Lord Asano is goaded into an assault by a corrupt court official in the Shogun’s palace, and then forced to commit seppuku! Learning that Asano was sentenced without a proper investigation, his retainers set in motion a plan to enact revenge on the official whose insults proved too much for Asano to bear.
47 Ronin is written by Mike Richardson with art and cover by Stan Sakai. Lovern Kinkzierski provides color with Tom Orzechowski and Lois Buhalis working on lettering. The comic book adaptation of one of the most famous stories in Japan continues with book 2, The Tale of the Loyal Retainers. Does the second of five chapters do the legend justice?

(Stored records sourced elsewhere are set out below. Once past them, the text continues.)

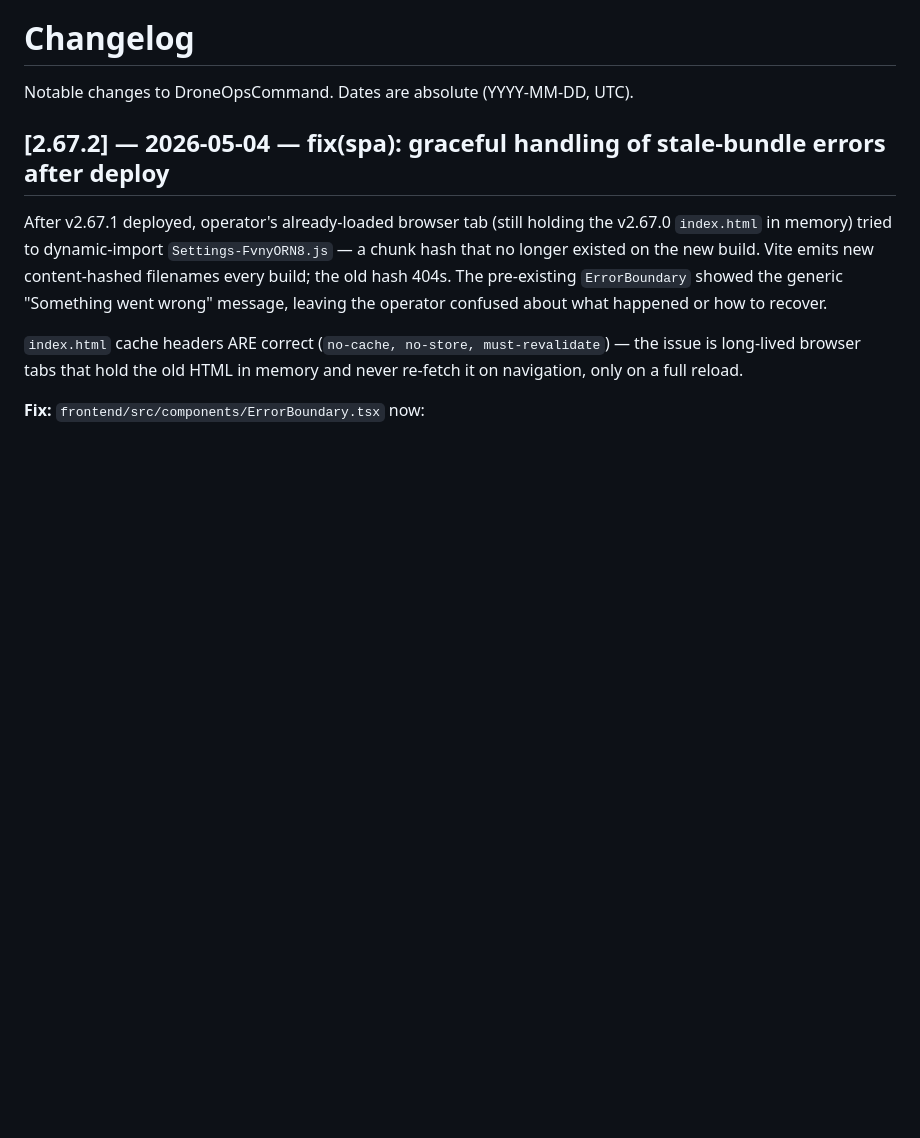
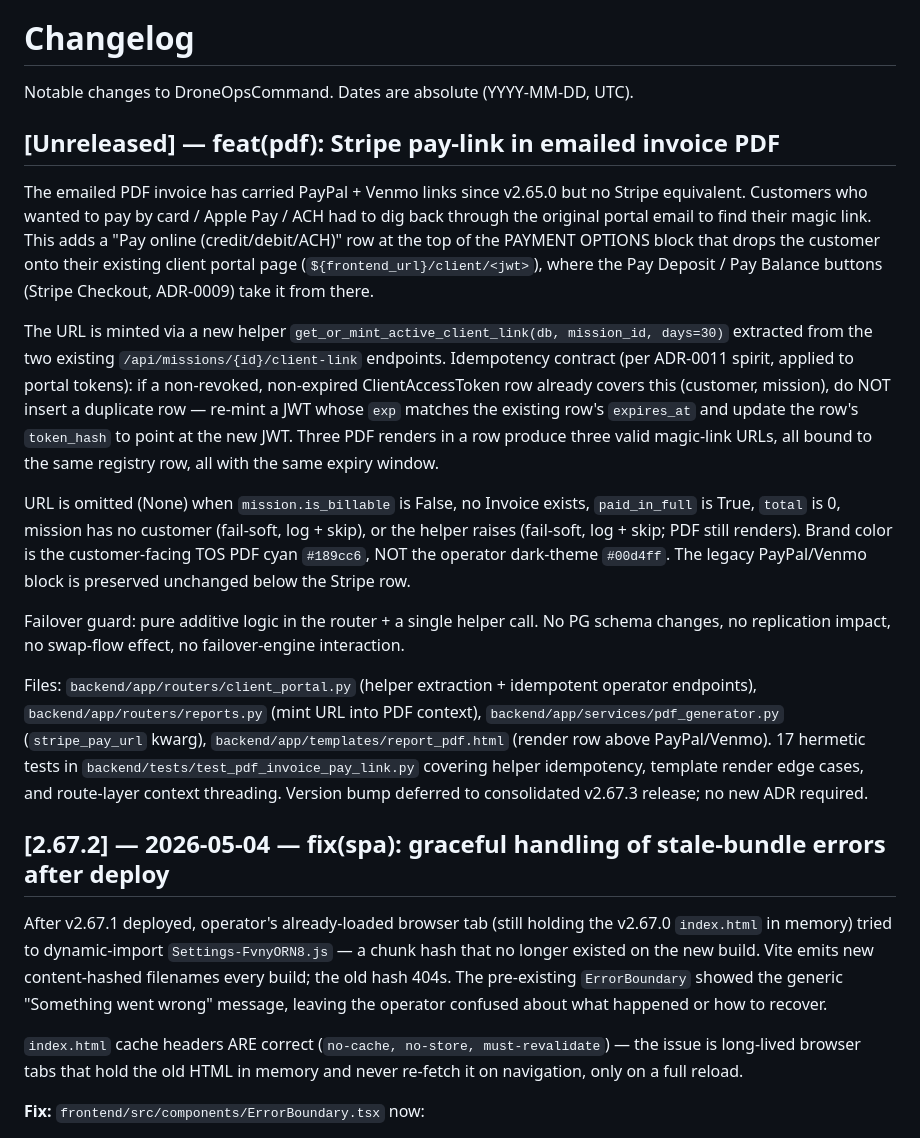
Before and after one commit to BigBill1418/DroneOpsCommand, a Markdown page: CHANGELOG.md, the part around the change. Rendered like a GitHub page; blank space fills up the shorter version.

Commit message:
docs(changelog): record Stripe pay-link in PDF as Unreleased
Per repo doc-discipline rule: every code change records itself in a
logical place as part of the same change. The orchestrator handles
the consolidated v2.67.3 version bump after merging this PR + sibling
work, so the entry is parked under [Unreleased] for now.

```diff
--- a/CHANGELOG.md
+++ b/CHANGELOG.md
@@ -3,6 +3,18 @@
 # Changelog
 
 Notable changes to DroneOpsCommand. Dates are absolute (YYYY-MM-DD, UTC).
+
+## [Unreleased] — feat(pdf): Stripe pay-link in emailed invoice PDF
+
+The emailed PDF invoice has carried PayPal + Venmo links since v2.65.0 but no Stripe equivalent. Customers who wanted to pay by card / Apple Pay / ACH had to dig back through the original portal email to find their magic link. This adds a "Pay online (credit/debit/ACH)" row at the top of the PAYMENT OPTIONS block that drops the customer onto their existing client portal page (`${frontend_url}/client/<jwt>`), where the Pay Deposit / Pay Balance buttons (Stripe Checkout, ADR-0009) take it from there.
+
+The URL is minted via a new helper `get_or_mint_active_client_link(db, mission_id, days=30)` extracted from the two existing `/api/missions/{id}/client-link` endpoints. Idempotency contract (per ADR-0011 spirit, applied to portal tokens): if a non-revoked, non-expired ClientAccessToken row already covers this (customer, mission), do NOT insert a duplicate row — re-mint a JWT whose `exp` matches the existing row's `expires_at` and update the row's `token_hash` to point at the new JWT. Three PDF renders in a row produce three valid magic-link URLs, all bound to the same registry row, all with the same expiry window.
+
+URL is omitted (None) when `mission.is_billable` is False, no Invoice exists, `paid_in_full` is True, `total` is 0, mission has no customer (fail-soft, log + skip), or the helper raises (fail-soft, log + skip; PDF still renders). Brand color is the customer-facing TOS PDF cyan `#189cc6`, NOT the operator dark-theme `#00d4ff`. The legacy PayPal/Venmo block is preserved unchanged below the Stripe row.
+
+Failover guard: pure additive logic in the router + a single helper call. No PG schema changes, no replication impact, no swap-flow effect, no failover-engine interaction.
+
+Files: `backend/app/routers/client_portal.py` (helper extraction + idempotent operator endpoints), `backend/app/routers/reports.py` (mint URL into PDF context), `backend/app/services/pdf_generator.py` (`stripe_pay_url` kwarg), `backend/app/templates/report_pdf.html` (render row above PayPal/Venmo). 17 hermetic tests in `backend/tests/test_pdf_invoice_pay_link.py` covering helper idempotency, template render edge cases, and route-layer context threading. Version bump deferred to consolidated v2.67.3 release; no new ADR required.
 
 ## [2.67.2] — 2026-05-04 — fix(spa): graceful handling of stale-bundle errors after deploy
 
```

Lord Asano has found himself in a tough situation. After going to the Shogun’s palace to learn proper court etiquette but being dishonored by a corrupt and greedy teacher, Asano drew his sword in the palace. The crime is punishable by death. Asano defended his honor, but the court official’s word against his works in the court official favor. The investigation into the incident and the punishment are the focus of this issue. Lord Asano’s fate is decided after a hastily thrown together investigation. While that is happening at the palace, word finally arrives at Lord Asano’s estate. His men are none too happy to hear what has transpired. While the court proceedings are happening, they decide what course of action they will take.
Richardson continues to adeptly adapt the tale of the 47 Ronin in this chapter. Lord Asano stays true to his sense of honor while facing down the corrupt official. The characters are put into place and a course of action is laid out. There are several Japanese terms in the text, but Richardson spells them out through the character’s conversation or actions through the art. Sakai does a great job of making the Japanese story feel authentic. There are times when his work on character’s faces feels off or too similar to other characters, but there are only a handful of times.
Bottom Line: The 47 Ronin is one Japanese tale that works perfectly in the comic book medium. Richardson and Sakai make the story feel Japanese while being accessible to all readers. If you’re a fan of the culture and its legends, this is certainly one to check out 4.5/5
This article was submitted by one of ComicBookTherapy’s contributors. Every contributor must agree and abide by ComicBookTherapy’s Site User Agreement. ComicBookTherapy.com is protected from liability under “OCILLA” (Online Copyright Infringement Liablity Limitation Act) and will actively enforce said provisions. If you represent an individual or company and feel as though this article has infringed on any of our terms or any existing copyrights, please contact us for a speedy removal.